From Stephen Cathalan, Jr.
Marseilles the 10th. September 1789
I have duly received your honoured favor of the 30th. ulto. in the interim of my last. Messrs. abbema & Ce. had acknowledged me the receipt of the £152 from your Excellency, the 11th. of May last.
I will not fail of sending the olive plants and seeds in the time. The vessel which carried the others to Baltimore is returned. The Captain sais to me that they were in the Best state, that they were as green as in a garden upon his deeck, and that people went to see them, and would have purchased them at very high prices if they had been to be sold.
I observe what you say about Rice. The vessel arived has 110 Tierces of that quality, but the most it will obtain here will be £16 to 16. 10s. ql. of 88 ℔ . English. The lombardy rice is here at about the same price; parcels of this last quality have been sent to Smirna and Constantiple. where from 3 Pis. ½ to 5 Pis. quilo, a Measure of ℔ 32. of Marseills wheight, the Piastre may be accounted for £3. but on account of the heavy loss, on the Bills on Europe or goods in return, which support from 20 to 30 pr. Ct. it accounted upon an average £2. 10s; the charges at the sale are also high, however it may answer to send some Cargoes there; that rice was found at the end of the warr of an answerable quality.
But as American People in General desires advances on their Consignments, it would be I apprehend too farr from me to do it, and as they owe Money to London, it would be more convenient I believe to them, to address their Cargoes to English houses in Levant than to the French Stablishment.
If they Chuse to run the chance of two Markets, they could direct their vessels for Marseilles, and in Case they would not meet with good prices here, and by fresh advices we may have from levant when arived here, then they would proceed to Constantinople; I will do everything in my Power to serve your Friends in that respect.

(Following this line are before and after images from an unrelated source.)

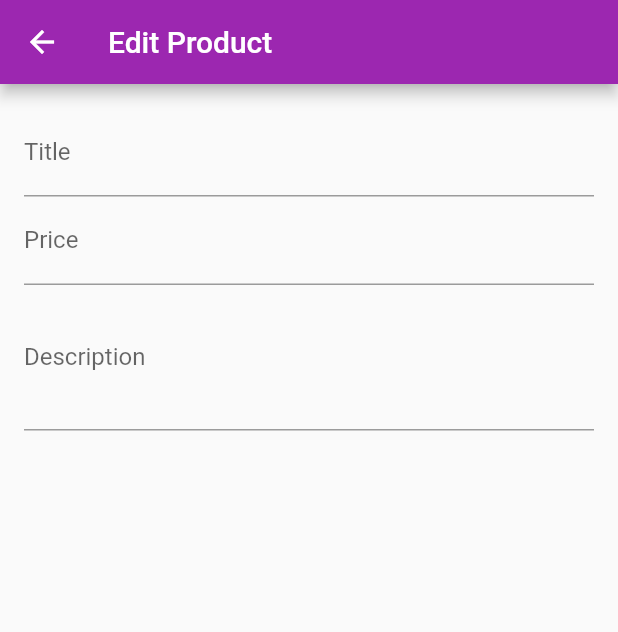
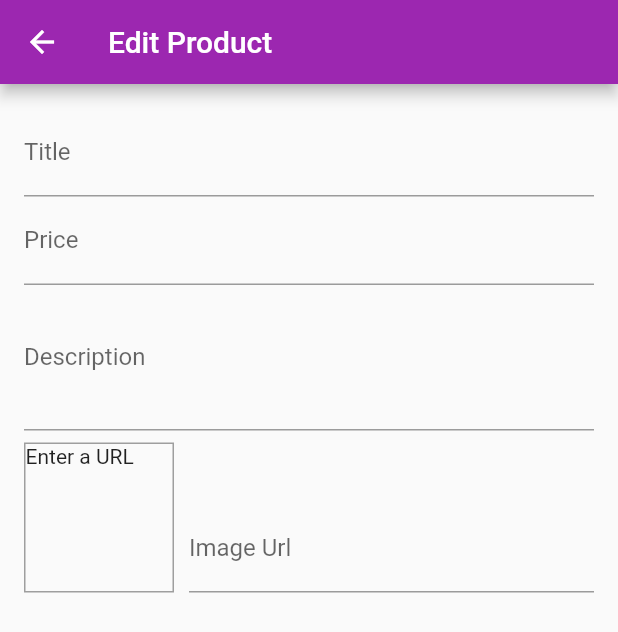
Before and after one commit to Salam0000/shop_application, a Flutter app: the EditProductScreen screen opened by its route, on a phone screen of 412 x 824 dp. Shown: the top 632 px of the screen. Run offline on Flutter 3.47's test engine with Material 2 defaults, Android fonts, the phone set to English and light mode, and no system bars; network calls fail.

Commit message:
image input & image preview

```diff
--- a/lib/screens/edit_product_screen.dart
+++ b/lib/screens/edit_product_screen.dart
@@ -1,4 +1,3 @@
-import 'package:flutter/foundation.dart';
 import 'package:flutter/material.dart';
 
 class EditProductScreen extends StatefulWidget {
@@ -12,11 +11,33 @@ class EditProductScreen extends StatefulWidget {
 class _EditProductScreenState extends State<EditProductScreen> {
   final _priceFocusNode = FocusNode();
   final _descriptionFocusNode = FocusNode();
+  final _imageUrlFocusNode = FocusNode();
+  final _imageUrlController = TextEditingController();
+
+  @override
+  void initState() {
+    _imageUrlFocusNode.addListener(() {
+      _updateImageUrl;
+    });
+    super.initState();
+  }
+
+  void _updateImageUrl() {
+    if (!_imageUrlFocusNode.hasFocus) {
+      setState(() {});
+    }
+  }
 
   @override
   void dispose() {
+    _imageUrlFocusNode.removeListener(() {
+      _updateImageUrl;
+    });
     _priceFocusNode.dispose();
     _descriptionFocusNode.dispose();
+    _imageUrlController.dispose();
+    _imageUrlFocusNode.dispose();
+
     super.dispose();
   }
 
@@ -54,6 +75,42 @@ class _EditProductScreenState extends State<EditProductScreen> {
                 keyboardType: TextInputType.multiline,
                 focusNode: _descriptionFocusNode,
               ),
+              Row(
+                crossAxisAlignment: CrossAxisAlignment.end,
+                children: [
+                  Container(
+                    width: 100,
+                    height: 100,
+                    margin: const EdgeInsets.only(
+                      top: 8,
+                      right: 10,
+                    ),
+                    decoration: BoxDecoration(
+                      border: Border.all(
+                        width: 1,
+                        color: Colors.grey,
+                      ),
+                    ),
+                    child: _imageUrlController.text.isEmpty
+                        ? const Text('Enter a URL')
+                        : FittedBox(
+                            child: Image.network(
+                              _imageUrlController.text,
+                              fit: BoxFit.cover,
+                            ),
+                          ),
+                  ),
+                  Expanded(
+                    child: TextFormField(
+                      decoration: const InputDecoration(labelText: 'Image Url'),
+                      keyboardType: TextInputType.url,
+                      textInputAction: TextInputAction.done,
+                      controller: _imageUrlController,
+                      focusNode: _imageUrlFocusNode,
+                    ),
+                  ),
+                ],
+              )
             ],
           ),
         ),
```
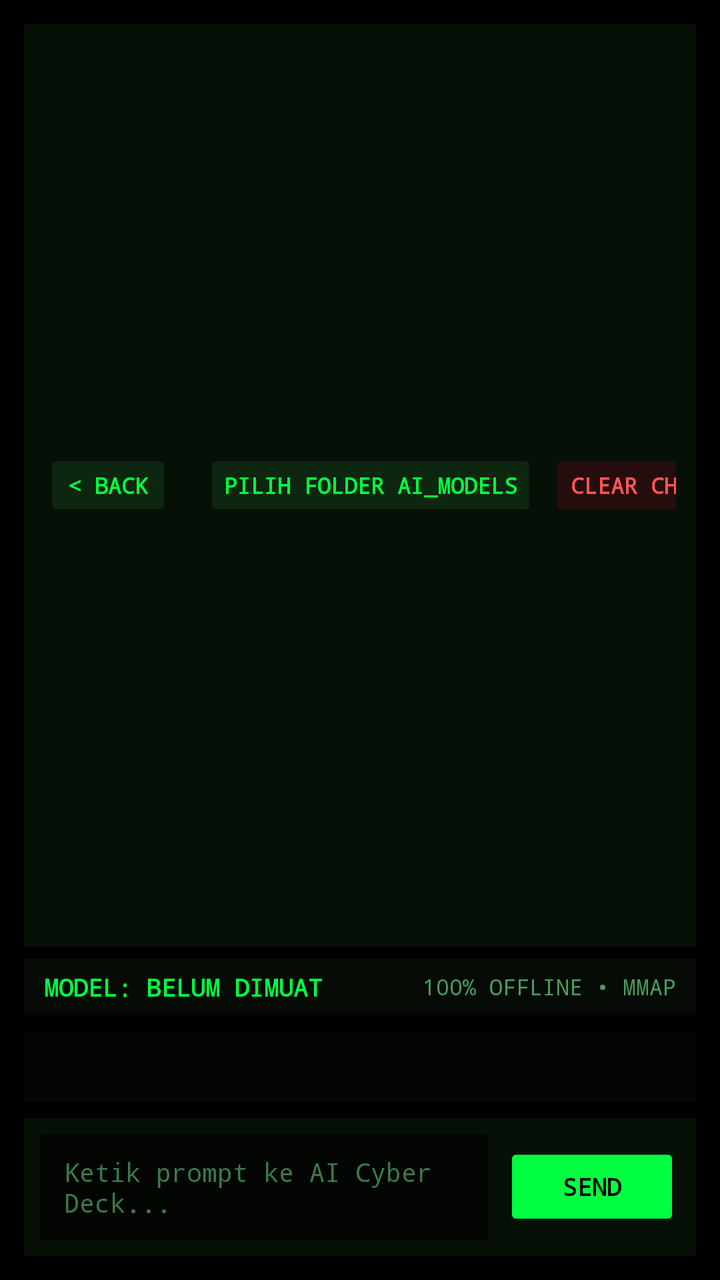
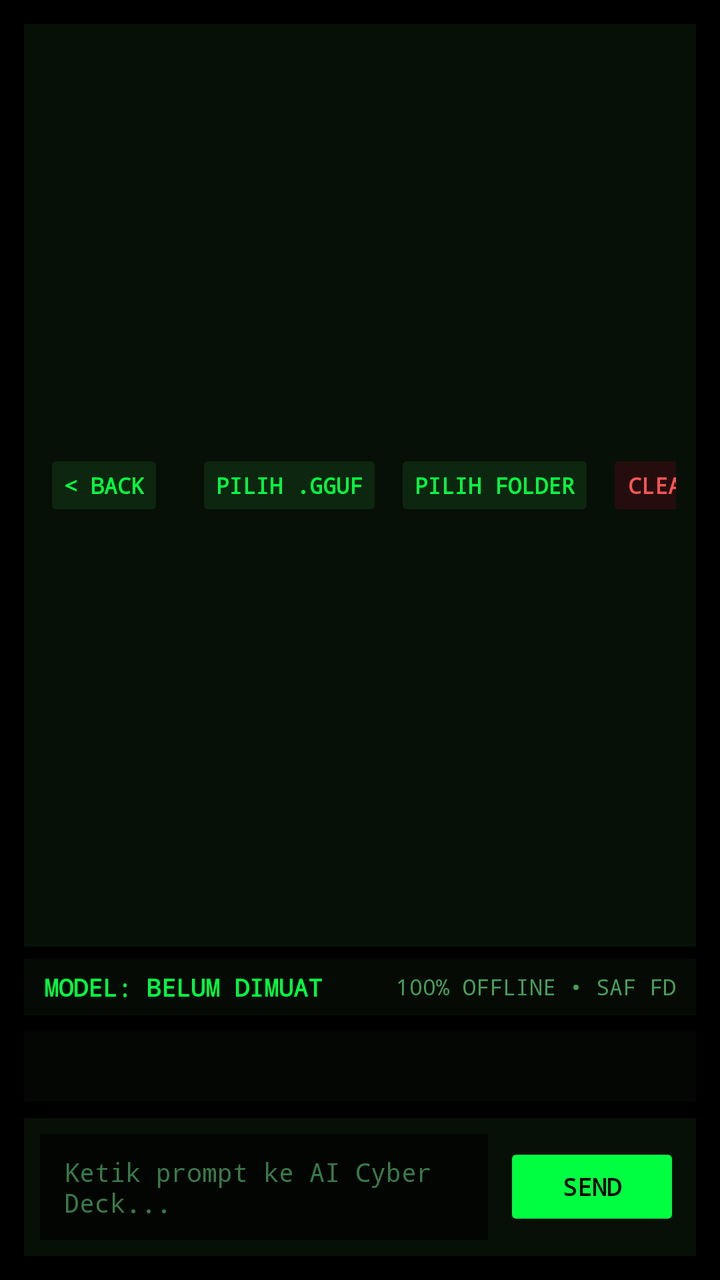

The first picture is an Android layout as it rendered before a commit; the second is the same layout after the commit. The layout source and the unified diff follow.
<!-- AndroidManifest.xml: activity theme Theme.OfflineCyberDeck.AiChat -->
<!-- res/layout/activity_ai_chat.xml -->
<?xml version="1.0" encoding="utf-8"?>
<LinearLayout xmlns:android="http://schemas.android.com/apk/res/android"
    android:layout_width="match_parent"
    android:layout_height="match_parent"
    android:background="#000000"
    android:orientation="vertical"
    android:padding="12dp">

    
    <LinearLayout
        android:layout_width="match_parent"
        android:layout_height="wrap_content"
        android:background="#071007"
        android:gravity="center_vertical"
        android:orientation="horizontal"
        android:padding="10dp">

        <Button
            android:id="@+id/btnBack"
            android:layout_width="wrap_content"
            android:layout_height="36dp"
            android:backgroundTint="#0D260F"
            android:fontFamily="monospace"
            android:minWidth="64dp"
            android:paddingHorizontal="10dp"
            android:text="&lt; BACK"
            android:textColor="#00FF41"
            android:textSize="11sp"
            android:textStyle="bold" />

        <LinearLayout
            android:layout_width="0dp"
            android:layout_height="wrap_content"
            android:layout_marginStart="10dp"
            android:layout_weight="1"
            android:orientation="vertical">

            <TextView
                android:layout_width="wrap_content"
                android:layout_height="wrap_content"
                android:fontFamily="monospace"
                android:text="AI OFFLINE // CYBER DECK"
                android:textColor="#00FF41"
                android:textSize="15sp"
                android:textStyle="bold" />

            <TextView
                android:id="@+id/tvActiveModel"
                android:layout_width="wrap_content"
                android:layout_height="wrap_content"
                android:ellipsize="end"
                android:fontFamily="monospace"
                android:maxLines="1"
                android:text="Model Aktif: Belum Ada"
                android:textColor="#78E891"
                android:textSize="11sp" />
        </LinearLayout>

        <Button
            android:id="@+id/btnSelectFolder"
            android:layout_width="wrap_content"
            android:layout_height="36dp"
            android:layout_marginStart="6dp"
            android:backgroundTint="#0D260F"
            android:fontFamily="monospace"
            android:paddingHorizontal="10dp"
            android:text="PILIH FOLDER AI_Models"
            android:textColor="#00FF41"
            android:textSize="11sp"
            android:textStyle="bold" />

        <Button
            android:id="@+id/btnClearChat"
            android:layout_width="wrap_content"
            android:layout_height="36dp"
            android:layout_marginStart="6dp"
            android:backgroundTint="#260D0D"
            android:fontFamily="monospace"
            android:paddingHorizontal="10dp"
            android:text="CLEAR CHAT"
            android:textColor="#FF5555"
            android:textSize="11sp"
            android:textStyle="bold" />
    </LinearLayout>

    
    <LinearLayout
        android:layout_width="match_parent"
        android:layout_height="wrap_content"
        android:layout_marginTop="6dp"
        android:background="#050A05"
        android:gravity="center_vertical"
        android:orientation="horizontal"
        android:paddingHorizontal="10dp"
        android:paddingVertical="6dp">

        <TextView
            android:id="@+id/tvModelStatus"
            android:layout_width="0dp"
            android:layout_height="wrap_content"
            android:layout_weight="1"
            android:fontFamily="monospace"
            android:text="MODEL: BELUM DIMUAT"
            android:textColor="#00FF41"
            android:textSize="12sp"
            android:textStyle="bold" />

        <TextView
            android:layout_width="wrap_content"
            android:layout_height="wrap_content"
            android:fontFamily="monospace"
            android:text="100% OFFLINE • MMAP"
            android:textColor="#479E59"
            android:textSize="11sp" />
    </LinearLayout>

    
    <LinearLayout
        android:id="@+id/layoutMissingFolder"
        android:layout_width="match_parent"
        android:layout_height="wrap_content"
        android:layout_marginTop="8dp"
        android:background="#1A0E05"
        android:gravity="center_vertical"
        android:orientation="horizontal"
        android:padding="12dp"
        android:visibility="gone">

        <TextView
            android:id="@+id/tvMissingFolderMessage"
            android:layout_width="0dp"
            android:layout_height="wrap_content"
            android:layout_weight="1"
            android:fontFamily="monospace"
            android:text="Folder AI_Models tidak ditemukan. Pilih folder AI_Models di SSD Anda"
            android:textColor="#FFB84D"
            android:textSize="12sp" />

        <Button
            android:id="@+id/btnAllFilesAccess"
            android:layout_width="wrap_content"
            android:layout_height="38dp"
            android:layout_marginStart="8dp"
            android:backgroundTint="#1E293B"
            android:fontFamily="monospace"
            android:paddingHorizontal="10dp"
            android:text="IZIN SSD"
            android:textColor="#00FF41"
            android:textSize="11sp"
            android:textStyle="bold"
            android:visibility="gone" />

        <Button
            android:id="@+id/btnPickFolderPrompt"
            android:layout_width="wrap_content"
            android:layout_height="38dp"
            android:layout_marginStart="8dp"
            android:backgroundTint="#00FF41"
            android:fontFamily="monospace"
            android:paddingHorizontal="12dp"
            android:text="PILIH FOLDER"
            android:textColor="#000000"
            android:textSize="12sp"
            android:textStyle="bold" />
    </LinearLayout>

    
    <androidx.recyclerview.widget.RecyclerView
        android:id="@+id/rvChatHistory"
        android:layout_width="match_parent"
        android:layout_height="0dp"
        android:layout_marginTop="8dp"
        android:layout_weight="1"
        android:background="#030603"
        android:clipToPadding="false"
        android:padding="8dp"
        android:scrollbars="vertical" />

    
    <LinearLayout
        android:layout_width="match_parent"
        android:layout_height="wrap_content"
        android:layout_marginTop="8dp"
        android:background="#071007"
        android:gravity="center_vertical"
        android:orientation="horizontal"
        android:padding="8dp">

        <EditText
            android:id="@+id/etPrompt"
            android:layout_width="0dp"
            android:layout_height="wrap_content"
            android:layout_weight="1"
            android:background="#020502"
            android:fontFamily="monospace"
            android:hint="Ketik prompt ke AI Cyber Deck..."
            android:imeOptions="actionSend"
            android:inputType="textMultiLine|textCapSentences"
            android:maxLines="4"
            android:minHeight="44dp"
            android:paddingHorizontal="12dp"
            android:paddingVertical="10dp"
            android:textColor="#00FF41"
            android:textColorHint="#3A7A49"
            android:textSize="13sp" />

        <Button
            android:id="@+id/btnStop"
            android:layout_width="wrap_content"
            android:layout_height="44dp"
            android:layout_marginStart="8dp"
            android:backgroundTint="#3B1111"
            android:fontFamily="monospace"
            android:paddingHorizontal="12dp"
            android:text="STOP"
            android:textColor="#FF6B6B"
            android:textSize="12sp"
            android:textStyle="bold"
            android:visibility="gone" />

        <Button
            android:id="@+id/btnSend"
            android:layout_width="wrap_content"
            android:layout_height="44dp"
            android:layout_marginStart="8dp"
            android:backgroundTint="#00FF41"
            android:fontFamily="monospace"
            android:paddingHorizontal="16dp"
            android:text="SEND"
            android:textColor="#000000"
            android:textSize="12sp"
            android:textStyle="bold" />
    </LinearLayout>

</LinearLayout>
<!-- resources referenced by this layout -->
<resources>
  <style name="Theme.OfflineCyberDeck.AiChat" parent="Theme.AppCompat.NoActionBar">
          <item name="android:windowBackground">#000000</item>
          <item name="android:statusBarColor">#000000</item>
          <item name="android:navigationBarColor">#000000</item>
          <item name="android:windowFullscreen">true</item>
          <item name="android:windowLayoutInDisplayCutoutMode" tools:targetApi="28">shortEdges</item>
      </style>
</resources>

<!-- the commit's change to res/layout/activity_ai_chat.xml (unified diff, before → after) -->
@@ -21,7 +21,7 @@
             android:layout_height="36dp"
             android:backgroundTint="#0D260F"
             android:fontFamily="monospace"
-            android:minWidth="64dp"
+            android:minWidth="60dp"
             android:paddingHorizontal="10dp"
             android:text="&lt; BACK"
             android:textColor="#00FF41"
@@ -57,6 +57,19 @@
         </LinearLayout>
 
         <Button
+            android:id="@+id/btnPickFile"
+            android:layout_width="wrap_content"
+            android:layout_height="36dp"
+            android:layout_marginStart="6dp"
+            android:backgroundTint="#0D260F"
+            android:fontFamily="monospace"
+            android:paddingHorizontal="10dp"
+            android:text="PILIH .GGUF"
+            android:textColor="#00FF41"
+            android:textSize="11sp"
+            android:textStyle="bold" />
+
+        <Button
             android:id="@+id/btnSelectFolder"
             android:layout_width="wrap_content"
             android:layout_height="36dp"
@@ -64,7 +77,7 @@
             android:backgroundTint="#0D260F"
             android:fontFamily="monospace"
             android:paddingHorizontal="10dp"
-            android:text="PILIH FOLDER AI_Models"
+            android:text="PILIH FOLDER"
             android:textColor="#00FF41"
             android:textSize="11sp"
             android:textStyle="bold" />
@@ -106,10 +119,11 @@
             android:textStyle="bold" />
 
         <TextView
-            android:layout_width="wrap_content"
-            android:layout_height="wrap_content"
-            android:fontFamily="monospace"
-            android:text="100% OFFLINE • MMAP"
+            android:id="@+id/tvLoadMode"
+            android:layout_width="wrap_content"
+            android:layout_height="wrap_content"
+            android:fontFamily="monospace"
+            android:text="100% OFFLINE • SAF FD"
             android:textColor="#479E59"
             android:textSize="11sp" />
     </LinearLayout>
@@ -137,18 +151,17 @@
             android:textSize="12sp" />
 
         <Button
-            android:id="@+id/btnAllFilesAccess"
+            android:id="@+id/btnPickFilePrompt"
             android:layout_width="wrap_content"
             android:layout_height="38dp"
             android:layout_marginStart="8dp"
-            android:backgroundTint="#1E293B"
-            android:fontFamily="monospace"
-            android:paddingHorizontal="10dp"
-            android:text="IZIN SSD"
-            android:textColor="#00FF41"
-            android:textSize="11sp"
-            android:textStyle="bold"
-            android:visibility="gone" />
+            android:backgroundTint="#0D260F"
+            android:fontFamily="monospace"
+            android:paddingHorizontal="10dp"
+            android:text="PILIH .GGUF"
+            android:textColor="#00FF41"
+            android:textSize="11sp"
+            android:textStyle="bold" />
 
         <Button
             android:id="@+id/btnPickFolderPrompt"
@@ -160,7 +173,7 @@
             android:paddingHorizontal="12dp"
             android:text="PILIH FOLDER"
             android:textColor="#000000"
-            android:textSize="12sp"
+            android:textSize="11sp"
             android:textStyle="bold" />
     </LinearLayout>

By the last Letters of the 30th. June, from Messrs. Willing Morris & Swanwick of Phila. they say “we could not ever bring M. Barclay to any proper Compromise for his debt, which he will we dare say let hang as long as the Law will permit him. Congress pay none of their own Debts, yet, and we apprehend can not engage for M. Barclay. We are sure it would be impossible to serve you in that quarter; he has paid nothing to any of his creditors. We have sued him for your debt, and we Believe he has no property to Pay. He alledges to have some Claims on Congress, but these drag heavily to a settlement, and may prove at Last unequal to his Expectations.” These are bad news, but I still hope that if your Excellency will be so good as to interfer in my behalf, you will render me not so unhappy as I am in that affair.
Indeed I have been in all those which I have contracted in America, and Messrs. Willing Mis. & Swk. have very badly treated me by altered accounts which they have made, by which I support £500. stg. Loss; but they are too distant from me to Complain efficassely.
I have sold in this summer about 1300 Blls. flour at 40. Bll. I have now 8526 Bushels New York wheat, which I will sale at about 39 pr. charge, had it arived 15 days sooner, I could sale it more advantageously, but now the premium is over; flour continues still at 40. A small parcel of Indian Corn from Baltimore has been sold last weeck at 24. charge, which is a very fine Price.
I will sent to M. William Short, chargé des affaires, the Maccaroni Machine by the 1st. good opportunity; and when something Material will happen, I will address to him during your absence. I reiterate you my whishes for an agreable Journey and good health, and my family Joins with me. I have the honour to be very respectfully Sir of your Excellency the most obedient humble & Devoted Servant,
Stephen Cathalan junr.
RC (DLC); endorsed. Recorded in SJL as received 17 Sep. 1789.